An unprecedented peer-reviewed genetic survey of more than 30 biological hair samples purportedly left behind by either Bigfoot or the Yeti shows they actually came from creatures considerably less mysterious... such as bears, horses, and cows.
In preparation for the study — the first of its kind — Bryan Sykes and his team at Oxford University issued an open call asking museums, scientists, and Bigfoot enthusiasts to share any samples they thought were from the elusive beasts, including those allegedly from the Sasquatch, Yeti, or my personal favorite, "anomalous primates."

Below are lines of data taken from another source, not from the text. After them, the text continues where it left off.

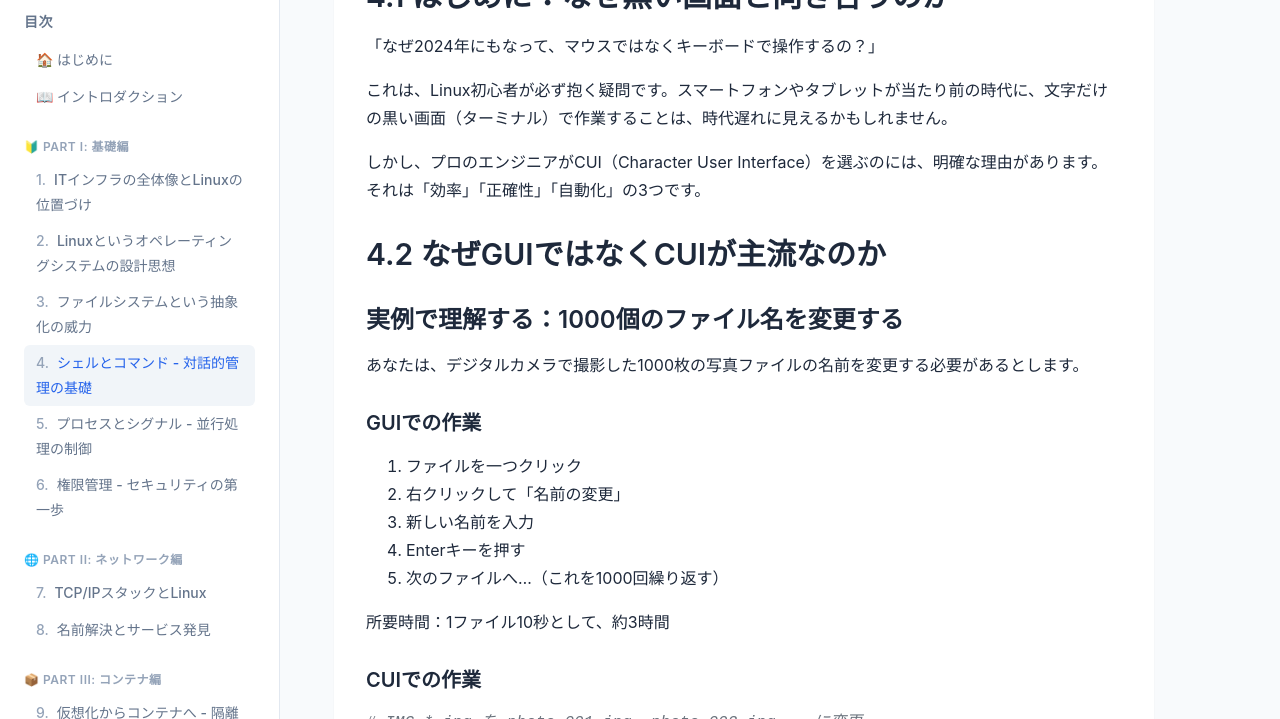
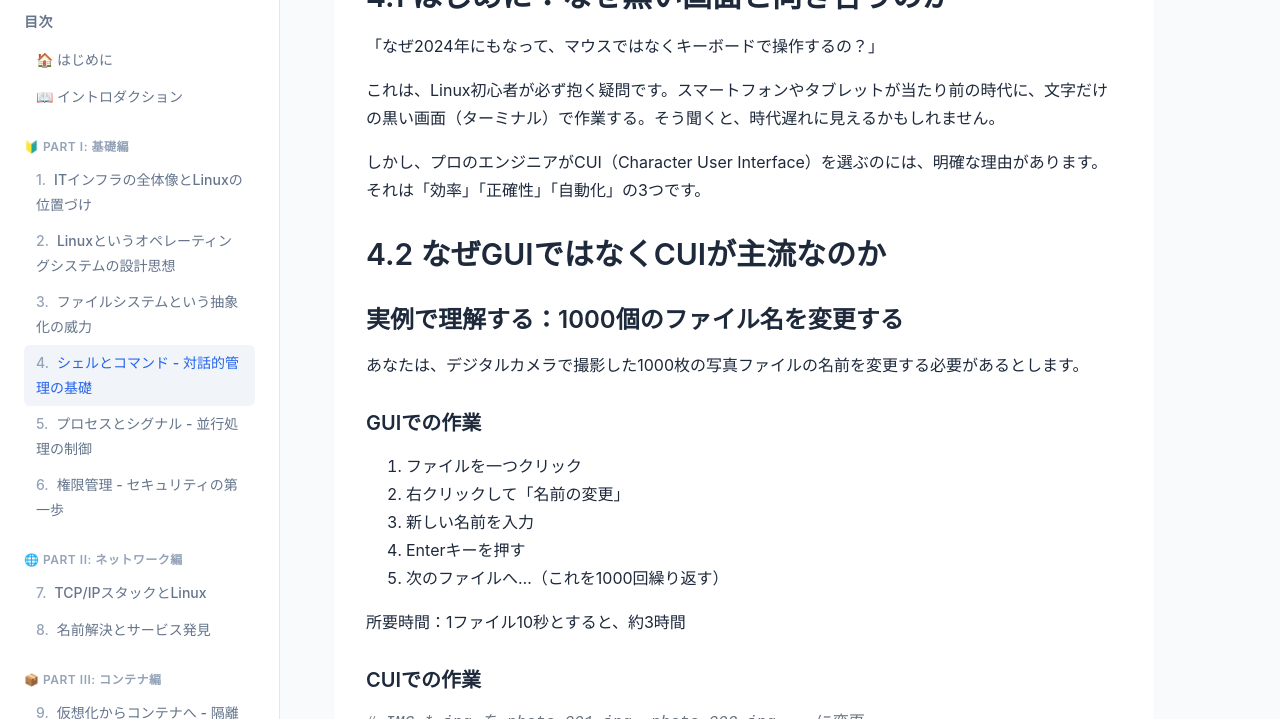
Before and after one commit to itdojp/linux-infra-textbook2, a Jekyll site: the page built from docs/chapters/chapter-04-shell-and-commands.md, in a window 1280 px wide and 1400 px high. Shown: the part 259-978 px from the top of the window. Built offline with Jekyll 4.4.1, drawn with Linux system fonts in a browser that asks for light colours; our own code applies the rules of GitHub Pages for plain Markdown files; some of the changed text lies outside the part shown.

Commit message:
docs: Stage3 表現・スタイル調整（第4章）

````diff
--- a/docs/chapters/chapter-04-shell-and-commands.md
+++ b/docs/chapters/chapter-04-shell-and-commands.md
@@ -4,7 +4,7 @@
 
 「なぜ2024年にもなって、マウスではなくキーボードで操作するの？」
 
-これは、Linux初心者が必ず抱く疑問です。スマートフォンやタブレットが当たり前の時代に、文字だけの黒い画面（ターミナル）で作業することは、時代遅れに見えるかもしれません。
+これは、Linux初心者が必ず抱く疑問です。スマートフォンやタブレットが当たり前の時代に、文字だけの黒い画面（ターミナル）で作業する。そう聞くと、時代遅れに見えるかもしれません。
 
 しかし、プロのエンジニアがCUI（Character User Interface）を選ぶのには、明確な理由があります。それは「効率」「正確性」「自動化」の3つです。
 
@@ -21,7 +21,7 @@
 4. Enterキーを押す
 5. 次のファイルへ...（これを1000回繰り返す）
 
-所要時間：1ファイル10秒として、約3時間
+所要時間：1ファイル10秒とすると、約3時間
 
 #### CUIでの作業
 ```bash
@@ -65,7 +65,7 @@ crontab -e
 0 3 * * * /home/user/backup_script.sh
 ```
 
-サーバー管理において、24時間365日人間が画面を見ているわけにはいきません。
+サーバー管理では、24時間365日、人間が画面を見ているわけにはいきません。
 
 #### 3. リモート操作 - どこからでも同じように作業
 
````
Also changed, not shown: other parts of docs/chapters/chapter-04-shell-and-commands.md (+1 -1 lines).
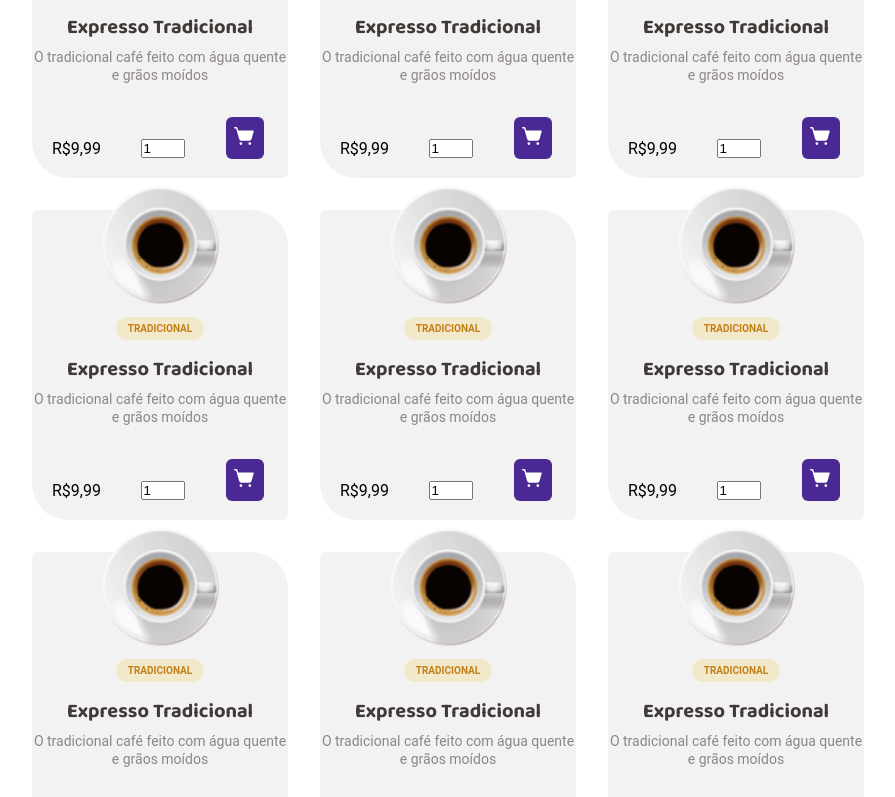
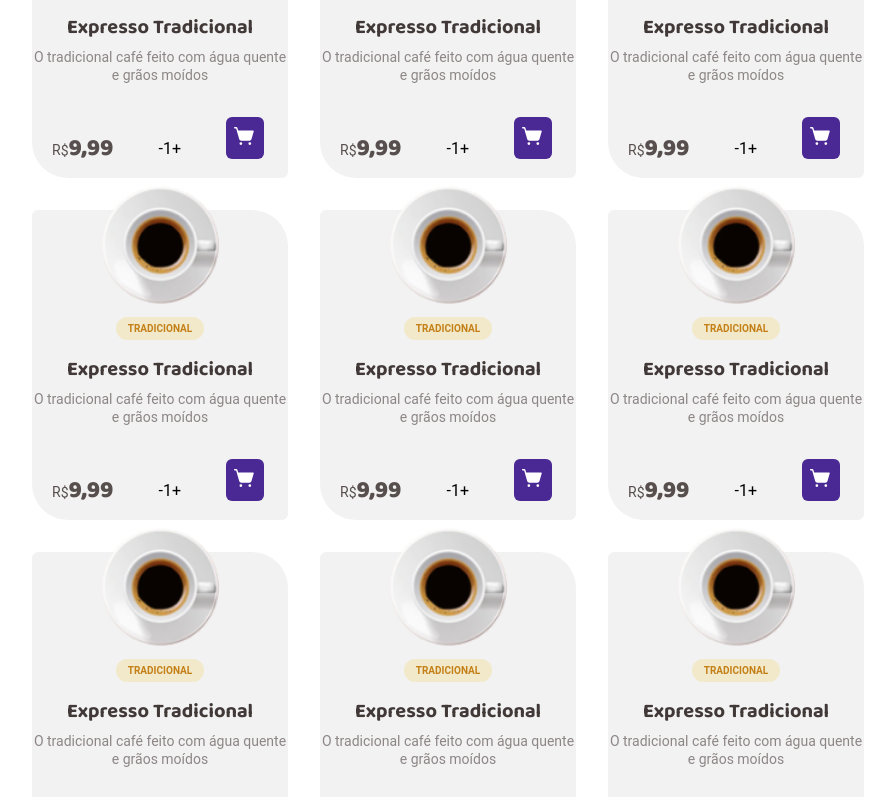
Before and after one commit to marcelovdsm/project-coffe-shop, a React (Vite) app in the folder coffe-shop/: page / in a window 1280 px wide. Shown: the part 1143-1940 px from the top of the page, without its empty margins (128-1023 px from the left). Built offline with nearby package versions, Linux system fonts and the light colour scheme.

Commit message:
Card last changes

```diff
--- a/coffe-shop/src/Pages/Home/styles.ts
+++ b/coffe-shop/src/Pages/Home/styles.ts
@@ -92,6 +92,7 @@ export const CoffeeListHeader = styled.div`
   justify-content: space-between;
   align-items: center;
   padding: 3.5rem 10rem 0 10rem;
+  max-width: 90rem;
 
   h2 {
     font-family: 'Baloo 2', sans-serif;
--- /dev/null
+++ b/coffe-shop/src/components/CardCoffeeNumber/index.tsx
@@ -0,0 +1,13 @@
+import { useState } from 'react'
+
+export const CardCoffeeNumber = () => {
+const [count, setCount] = useState(1)
+
+  return(
+    <div>
+      <span onClick={() => setCount(count - 1)}>-</span>
+      <span>{count}</span>
+      <span onClick={() => setCount(count + 1)}>+</span>
+    </div>
+  )
+}
--- a/coffe-shop/src/components/CoffeeCard/index.tsx
+++ b/coffe-shop/src/components/CoffeeCard/index.tsx
@@ -7,8 +7,11 @@ import {
   CardImage,
   CardTitle,
   CoffeeCardContainer,
+  Price,
+  PricePrefix,
 } from './styles'
 import { ShoppingCartSimple } from 'phosphor-react'
+import { CardCoffeeNumber } from '../CardCoffeeNumber'
 
 interface CoffeeCardProps {
   img: string
@@ -24,13 +27,6 @@ interface Props {
 export const CoffeeCard = ({ coffeeCardInfo }: Props) => {
   const [coffeeCount, setCoffeeCount] = useState(1)
 
-  // function coffeeCategoryRender(props: CoffeeCardProps) {
-  //   const category = [props.coffeeType]
-  //   return category.map((item, index) => {
-  //     ;<CardCategory key={index}>{item}</CardCategory>
-  //   })
-  // }
-
   return (
     <CoffeeCardContainer>
       {coffeeCardInfo.map((coffee, index) => (
@@ -44,18 +40,10 @@ export const CoffeeCard = ({ coffeeCardInfo }: Props) => {
           <CardTitle>{coffee.coffeeName}</CardTitle>
           <CardDescription>{coffee.coffeeDescription}</CardDescription>
           <CardFooter>
-            <p>
-              <span>R$</span>9,99
-            </p>
-            <input
-              type="number"
-              id="coffeeCount"
-              placeholder="1"
-              min={1}
-              max={9}
-              value={coffeeCount}
-              onChange={(e) => setCoffeeCount(Number(e.target.value))}
-            />
+            <Price>
+              <PricePrefix>R$</PricePrefix>9,99
+            </Price>
+            <CardCoffeeNumber/>
             <p>
               <ShoppingCartSimple size={22} weight="fill" />
             </p>
--- a/coffe-shop/src/components/CoffeeCard/styles.ts
+++ b/coffe-shop/src/components/CoffeeCard/styles.ts
@@ -73,3 +73,15 @@ export const CardFooter = styled.div`
     margin-bottom: 1.25rem;
   }
 `
+
+export const Price = styled.p`
+  font-family: 'Baloo 2', sans-serif;
+  font-weight: 800;
+  font-size: 1.5rem;
+  color: ${props => props.theme.baseText};
+`
+
+export const PricePrefix = styled.span`
+  font-family: 'Roboto', sans-serif;
+  font-size: 0.875rem;
+`
```
Also changed, not shown: coffe-shop/src/components/CardCoffeeNumber/styles.ts (added).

Once collected, the researchers tested 36 hair samples sent in from Bhutan, India, Indonesia, Nepal, Russia, and the United States using DNA sequencing (in case you're interested, the U.S. samples came from Washington, Texas, and Oregon). The researchers actually collected 57 samples, but some of the "hairs" were actually plant or glass fibers. Others were too old to analyze.
Every single hair sample matched DNA from known animals. The majority came from bears, but there were also hairs from a Malaysian tapir, horses, porcupine, deer, sheep — and even a human. Interestingly, two of the samples matched polar bear 12S RNA, which suggests that certain Himalayan bears may be a hybrid species with polar bears.
Of course, not everyone is happy with the results. And by "not everyone" I mean Bigfoot nuts. AP writer Maria Cheng explains:
[P]roving that Bigfoot is real requires significantly more than a mere hair sample.
"I would want visual or physical proof, like a body part, on top of the DNA evidence," said Todd Disotell, a professor of anthropology at New York University. He warned Bigfoot enthusiasts not to make assumptions when they find weird things in the forest. "Every mammal in the forest leaves hair and poop behind and that's what we've found," he said. "Just not the big guy himself."
Some experts said that if Bigfoot existed, there would be a lot more to find than just a few errant hairs.
"Those who believe in the Yeti, Bigfoot and the Loch Ness Monster need basic instruction in sex," said Stuart Pimm, an ecologist at Duke University, in an email. "Each Yeti has two parents, four grandparents and so on," he said. "There should have been herds of (Yetis)," he wrote. "Where were they hiding?"
Read the entire scientific study at the Proceedings of the Royal Society B: "Genetic analysis of hair samples attributed to yeti, bigfoot and other anomalous primates.